Top of Excerpted data

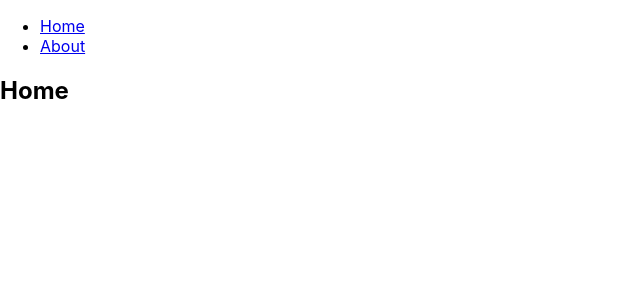
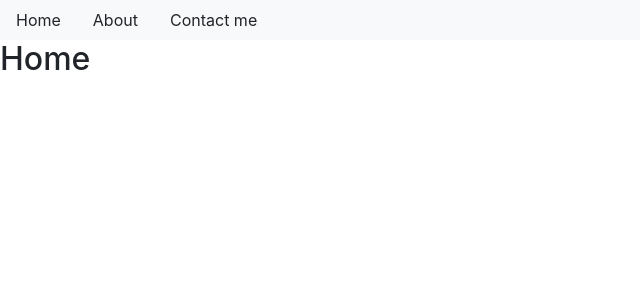
Before and after one commit to TheNeonLeon/react-portfolio, a JavaScript app: page / in a window 1280 px wide. Shown: the top 300 px of the page, without its empty margins (0-640 px from the left). Built offline with nearby package versions, Linux system fonts and the light colour scheme; the HTML template or start-up script is replaced by a standard one.

Commit message:
update nav

```diff
--- a/package.json
+++ b/package.json
@@ -6,9 +6,12 @@
     "@testing-library/jest-dom": "^5.14.1",
     "@testing-library/react": "^11.2.7",
     "@testing-library/user-event": "^12.8.3",
+    "bootstrap": "^5.1.1",
     "react": "^17.0.2",
     "react-dom": "^17.0.2",
+    "react-router-dom": "^5.3.0",
     "react-scripts": "4.0.3",
+    "sass": "^1.41.1",
     "web-vitals": "^1.1.2"
   },
   "lint-staged": {
--- /dev/null
+++ b/src/App.css
@@ -0,0 +1,67 @@
+.App {
+  text-align: center;
+}
+
+.App-logo {
+  height: 40vmin;
+  pointer-events: none;
+}
+
+@media (prefers-reduced-motion: no-preference) {
+  .App-logo {
+    -webkit-animation: App-logo-spin infinite 20s linear;
+            animation: App-logo-spin infinite 20s linear;
+  }
+}
+
+.App-header {
+  background-color: #282c34;
+  min-height: 100vh;
+  display: -webkit-box;
+  display: -ms-flexbox;
+  display: flex;
+  -webkit-box-orient: vertical;
+  -webkit-box-direction: normal;
+      -ms-flex-direction: column;
+          flex-direction: column;
+  -webkit-box-align: center;
+      -ms-flex-align: center;
+          align-items: center;
+  -webkit-box-pack: center;
+      -ms-flex-pack: center;
+          justify-content: center;
+  font-size: calc(10px + 2vmin);
+  color: white;
+}
+
+.App-link {
+  color: #61dafb;
+}
+
+@-webkit-keyframes App-logo-spin {
+  from {
+    -webkit-transform: rotate(0deg);
+            transform: rotate(0deg);
+  }
+  to {
+    -webkit-transform: rotate(360deg);
+            transform: rotate(360deg);
+  }
+}
+
+@keyframes App-logo-spin {
+  from {
+    -webkit-transform: rotate(0deg);
+            transform: rotate(0deg);
+  }
+  to {
+    -webkit-transform: rotate(360deg);
+            transform: rotate(360deg);
+  }
+}
+
+a {
+  color: inherit;
+  text-decoration: none;
+}
+/*# sourceMappingURL=App.css.map */
--- a/src/App.js
+++ b/src/App.js
@@ -1,4 +1,3 @@
-import logo from './logo.svg';
 import './App.scss';
 import {
   BrowserRouter as Router,
@@ -10,13 +9,16 @@
   return (
     <Router>
     <div>
-      <nav>
-        <ul>
-          <li>
+      <nav class="navbar navbar-expand-md navbar-light bg-light">
+        <ul class="navbar-nav mr-auto">
+          <li class="px-3">
             <Link to="/">Home</Link>
           </li>
-          <li>
+          <li class="px-3">
             <Link to="/about">About</Link>
+          </li>
+          <li class="px-3">
+            <Link to="/contact">Contact me</Link>
           </li>
         </ul>
       </nav>
@@ -24,12 +26,16 @@
       {/* A <Switch> looks through its children <Route>s and
           renders the first one that matches the current URL. */}
       <Switch>
+      <Route path="/contact">
+          <Contact />
+        </Route>
         <Route path="/about">
           <About />
         </Route>
         <Route path="/">
           <Home />
         </Route>
+
       </Switch>
     </div>
   </Router>
@@ -44,5 +50,8 @@
 return <h2>About</h2>;
 }
 
+function Contact() {
+  return <h2>Contact</h2>
+}
 
 export default App;
--- a/src/App.scss
+++ b/src/App.scss
@@ -36,3 +36,9 @@
     transform: rotate(360deg);
   }
 }
+
+a{
+  color: inherit;
+  text-decoration: none;
+
+}
```
Also changed, not shown: 2 other files (tests, documents, lock files or other folders). Lines whose indentation alone changed are shown as unchanged.
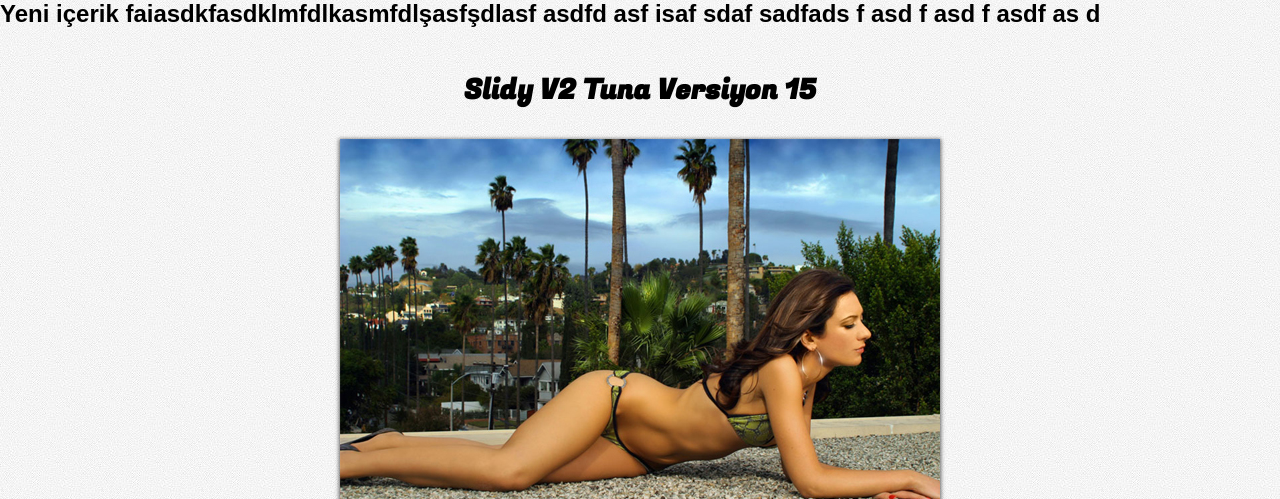
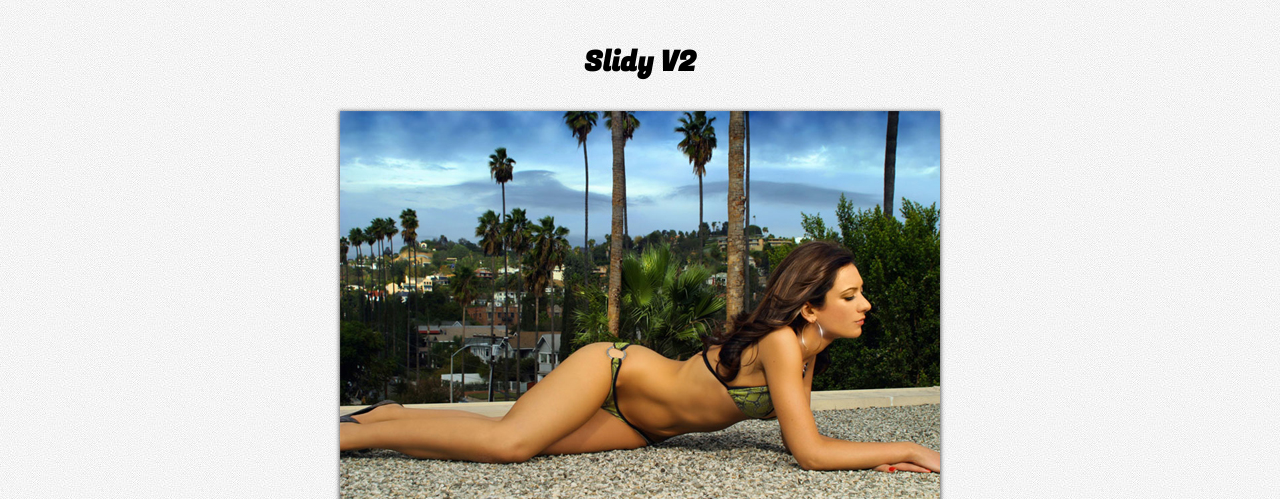
Before and after one commit to tunamantiksal/slidy, a plain HTML site: page index.html in a window 1280 px wide. Shown: the top 499 px of the page. Drawn offline with nearby package versions, Linux system fonts and the light colour scheme.

Commit message:
düzenleme.

```diff
--- a/index.html
+++ b/index.html
@@ -16,24 +16,9 @@
 
 </head>
 <body>
-	<h1>Yeni içerik faiasdkfasdklmfdlkasmfdlşasfşdlasf
-		asdfd
-		asf
-		isaf
-		sdaf
-		sadfads
-		f
-		asd
-		f
-		asd
-		f
-		asdf
-		as
-		d
-		</h1>
 	<br /><br /><br />
 	<center>
-		<h2>Slidy V2 Tuna Versiyon 15</h2>
+		<h2>Slidy V2</h2>
 	</center>
 	<br /><br />
 	<div id="slidy" class="slidy" >
@@ -61,8 +46,6 @@
 		</div>
 	</div> <!-- slidy end -->
 
-	sdffdgdfgd
-
 <script type="text/javascript">
 	$('#slidy').slidy({
 		width: 600,
```
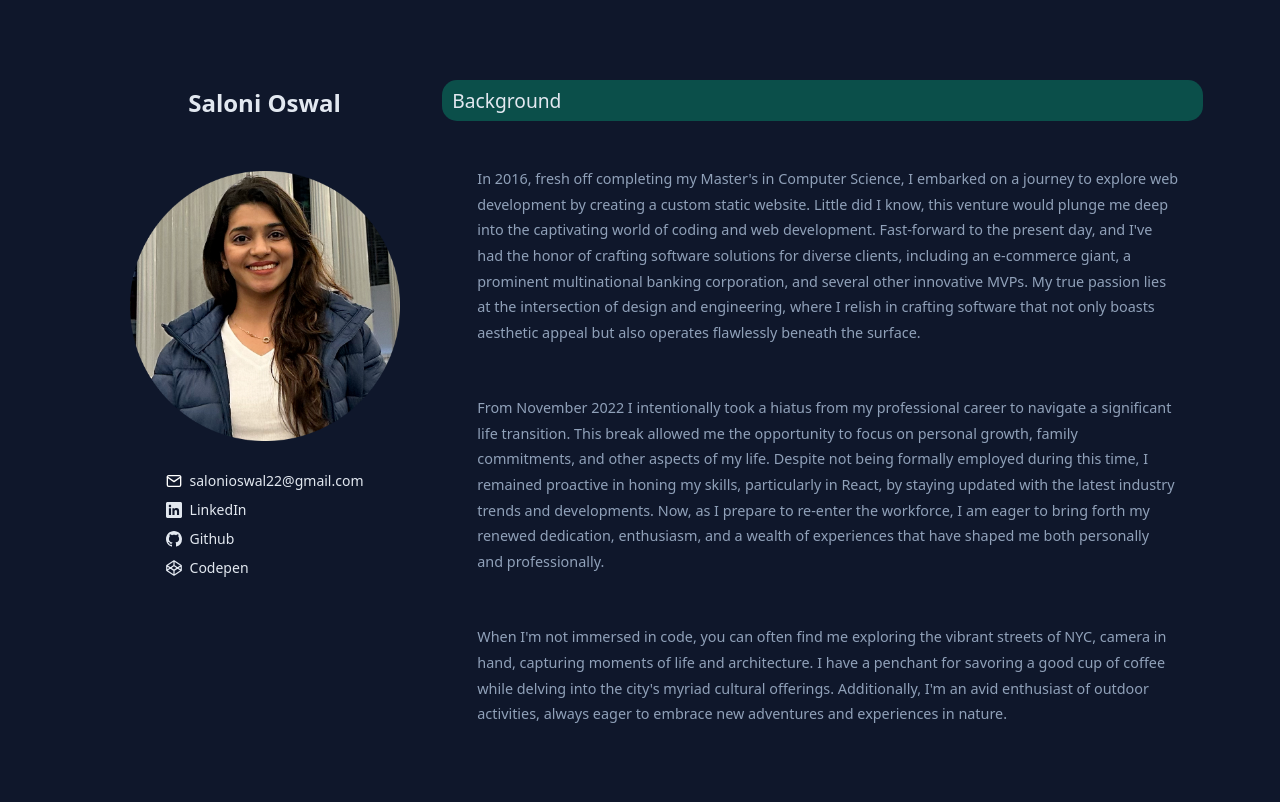
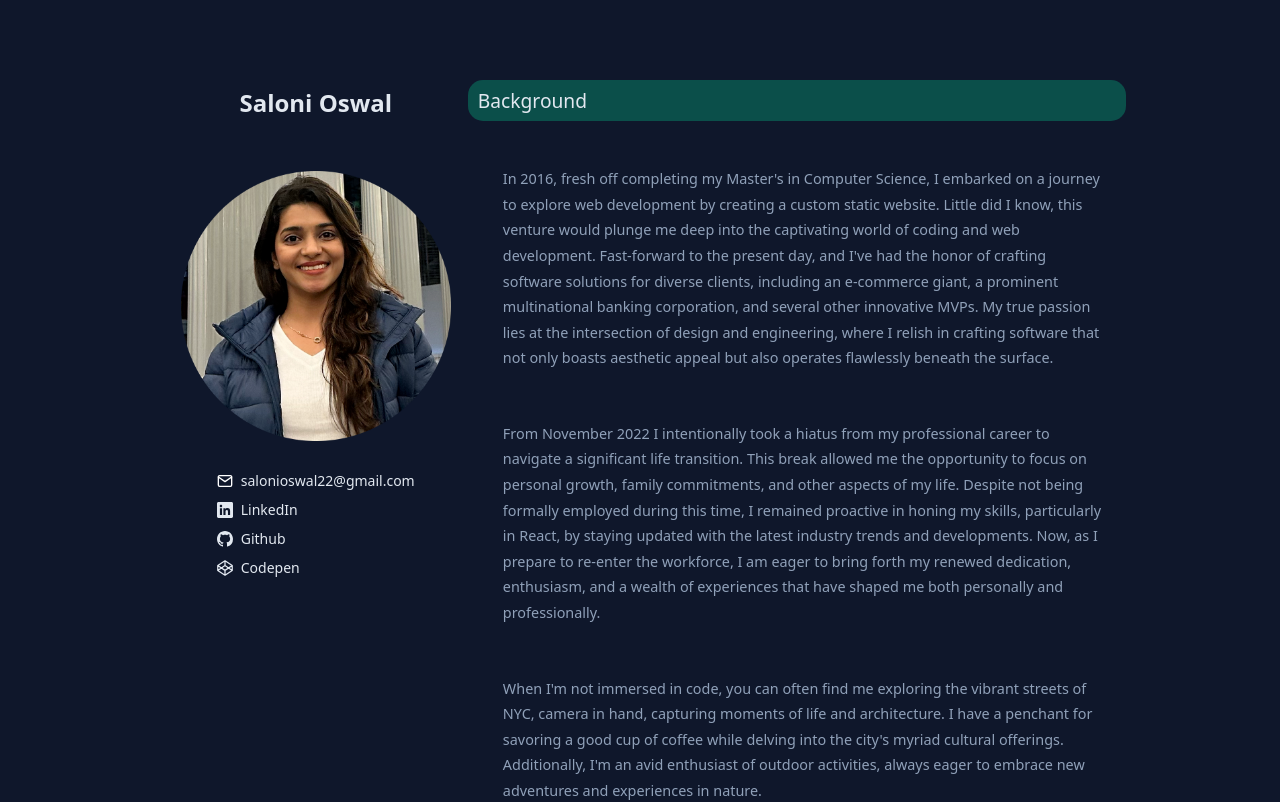
Before and after one commit to Saloni-Oswal/portfolio, a React (Vite) app: page / in a window 1280 px wide. Shown: the top 802 px of the page. Built offline with nearby package versions, Linux system fonts and the light colour scheme; a web font is replaced by a local one.

Commit message:
Fixed click issue for all links and hover styles due to zIndex of radial gradient element

```diff
--- a/src/sections/MainContent/index.jsx
+++ b/src/sections/MainContent/index.jsx
@@ -3,7 +3,7 @@ import { Footer } from "@/sections/Footer";
 
 export const MainContent = () => {
   return (
-    <div className='caret-transparent gap-x-4 flex basis-[0%] flex-col grow break-words gap-y-4 mx-0 md:mx-[6%]'>
+    <div className='caret-transparent gap-x-4 flex basis-[0%] flex-col grow break-words gap-y-4 mx-0 md:mx-[12%] z-10'>
       <ContentWrapper />
       <Footer />
     </div>
```
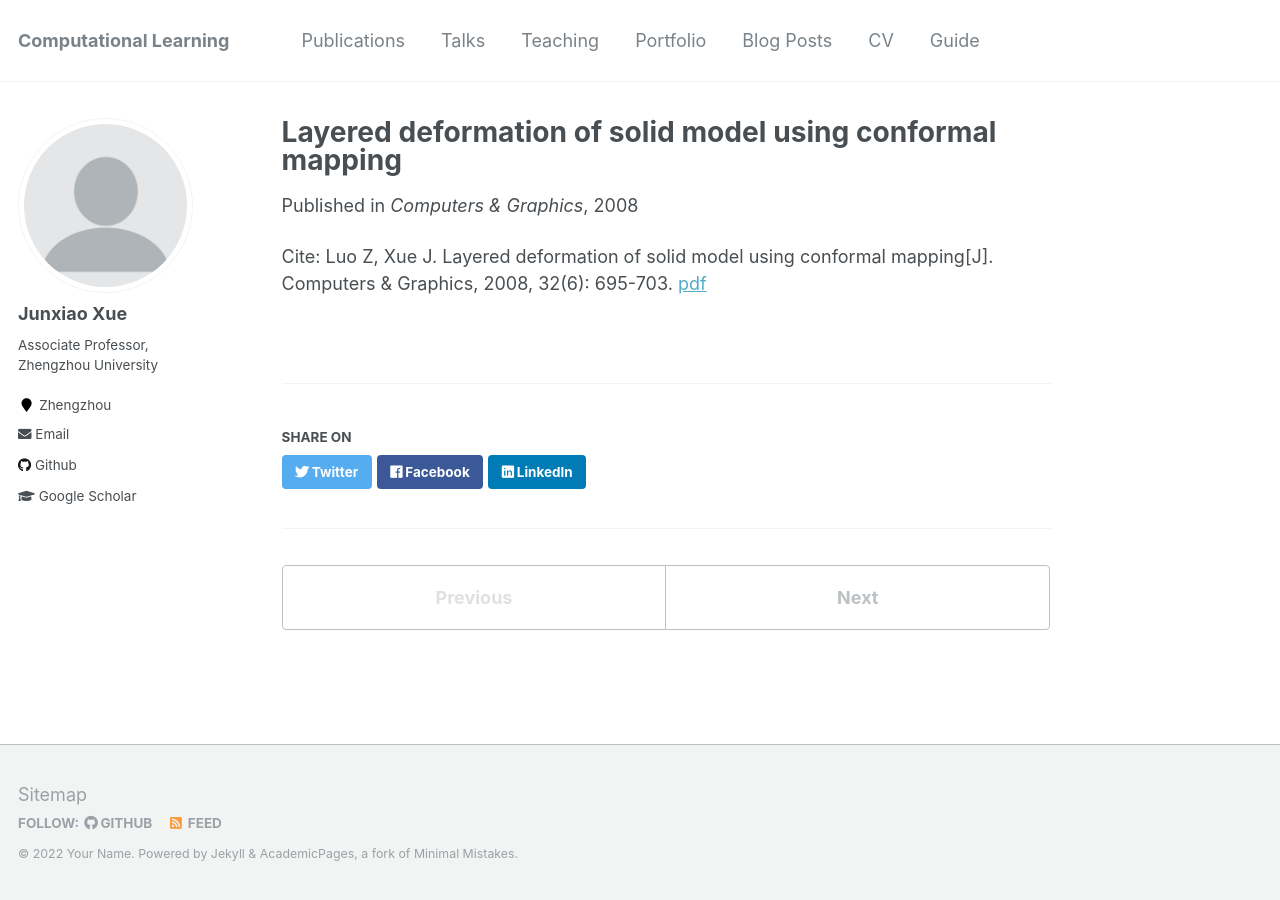
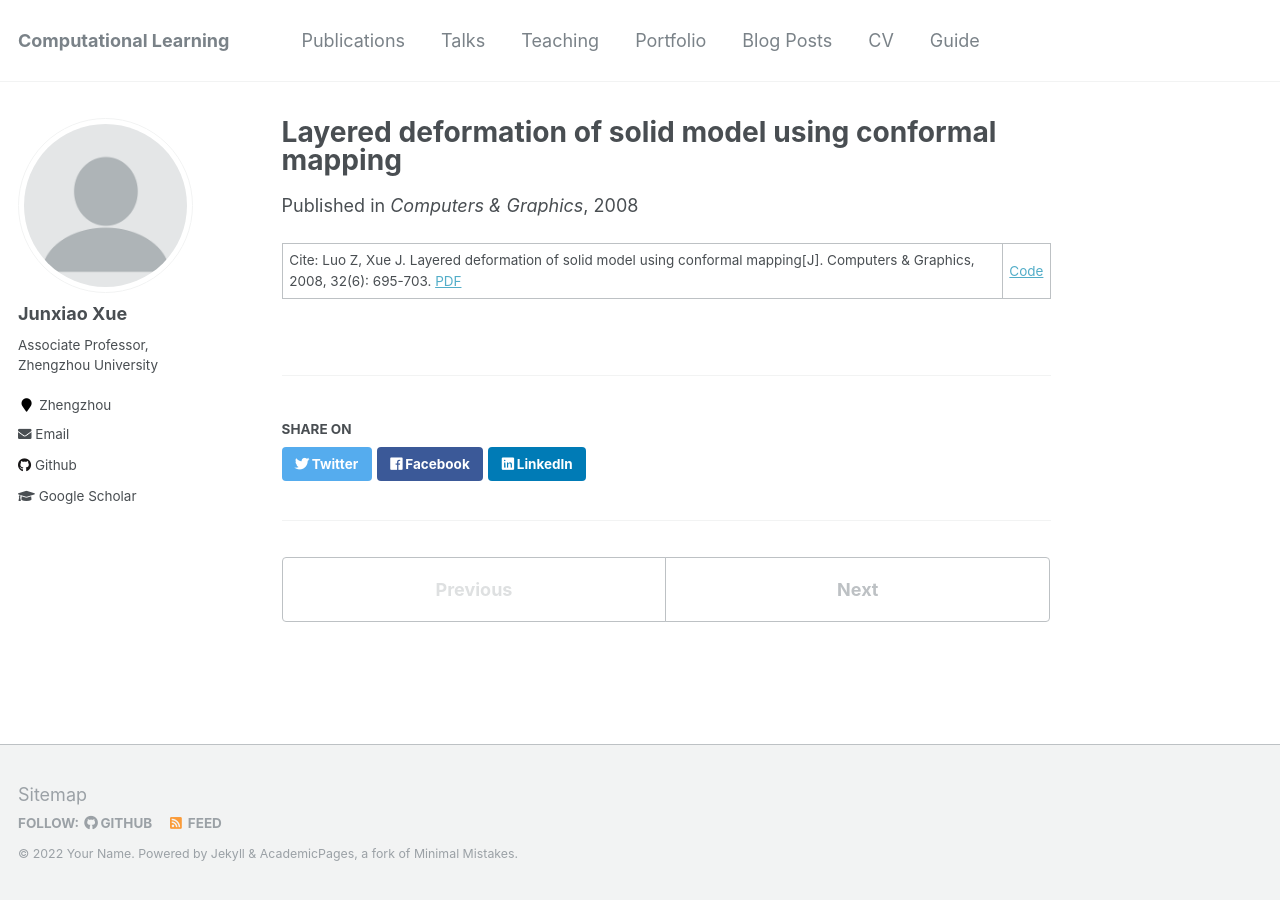
Before and after one commit to shibo2/shibo2.github.io, a Jekyll site: the page built from _publications/2009-10-01-paper-title-number-1.md, in a window 1280 px wide. Built offline with Jekyll 4.4.1, drawn with Linux system fonts in a browser that asks for light colours.

Commit message:
Update 2009-10-01-paper-title-number-1.md

```diff
--- a/_publications/2009-10-01-paper-title-number-1.md
+++ b/_publications/2009-10-01-paper-title-number-1.md
@@ -9,4 +9,4 @@ venue: 'Computers & Graphics'
 #citation: 'Luo Z, Xue J. Layered deformation of solid model using conformal mapping[J]. Computers & Graphics, 2008, 32(6): 695-703.'
 ---
 
-Cite: Luo Z, Xue J. Layered deformation of solid model using conformal mapping[J]. Computers & Graphics, 2008, 32(6): 695-703. [pdf](http://shibo2.github.io/files/2018_Layered_deformation_of_solid_model_using_conformal_mapping.pdf)
+Cite: Luo Z, Xue J. Layered deformation of solid model using conformal mapping[J]. Computers & Graphics, 2008, 32(6): 695-703. [PDF](http://shibo2.github.io/files/2018_Layered_deformation_of_solid_model_using_conformal_mapping.pdf) | [Code](http://shibo2.github.io)
```
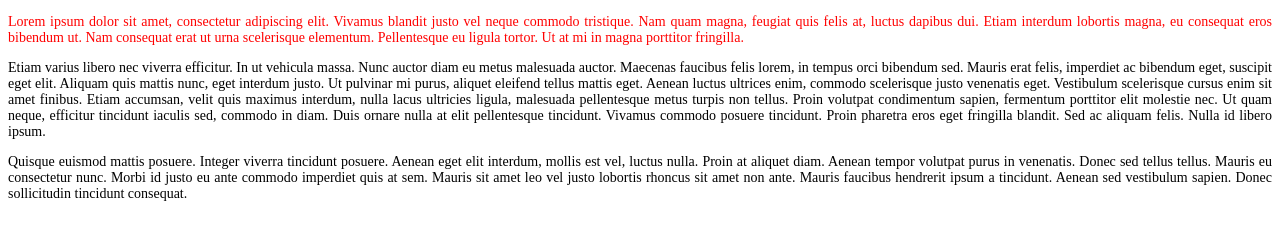
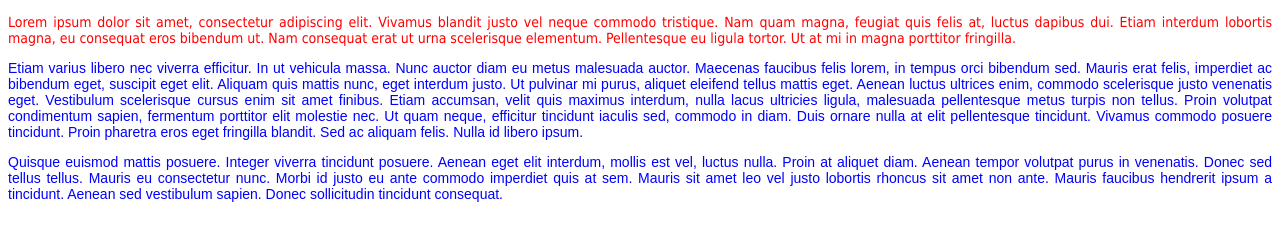
Before and after one commit to plicznerski/Zadania, a plain HTML site: page index.html in a window 1280 px wide. Drawn offline with Linux system fonts and the light colour scheme.

Commit message:
Dodanie koloru nieieskiego do dwóch pozostałych akapitów

```diff
--- a/index.html
+++ b/index.html
@@ -3,6 +3,7 @@
 	<head>
 		<meta charset="utf-8">
 		<title>Zadanie 1</title>
+
 		<style>
 			p{
 				font-size:14px;
@@ -10,7 +11,13 @@
 			}
 			p:first-child{
 				color:#f00;
+				font-family:tahoma;
 			}
+			p:not(:first-child){
+				color:#00f;
+				font-family:arial;
+			}
+
 		</style>
 	</head>
 	<body>
```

Bottom of Excerpted data

## What the task asks
All lines carrying the word "caret" must be copied from the data above.

## Solution to the exercise
-    <div className='caret-transparent gap-x-4 flex basis-[0%] flex-col grow break-words gap-y-4 mx-0 md:mx-[6%]'>
+    <div className='caret-transparent gap-x-4 flex basis-[0%] flex-col grow break-words gap-y-4 mx-0 md:mx-[12%] z-10'>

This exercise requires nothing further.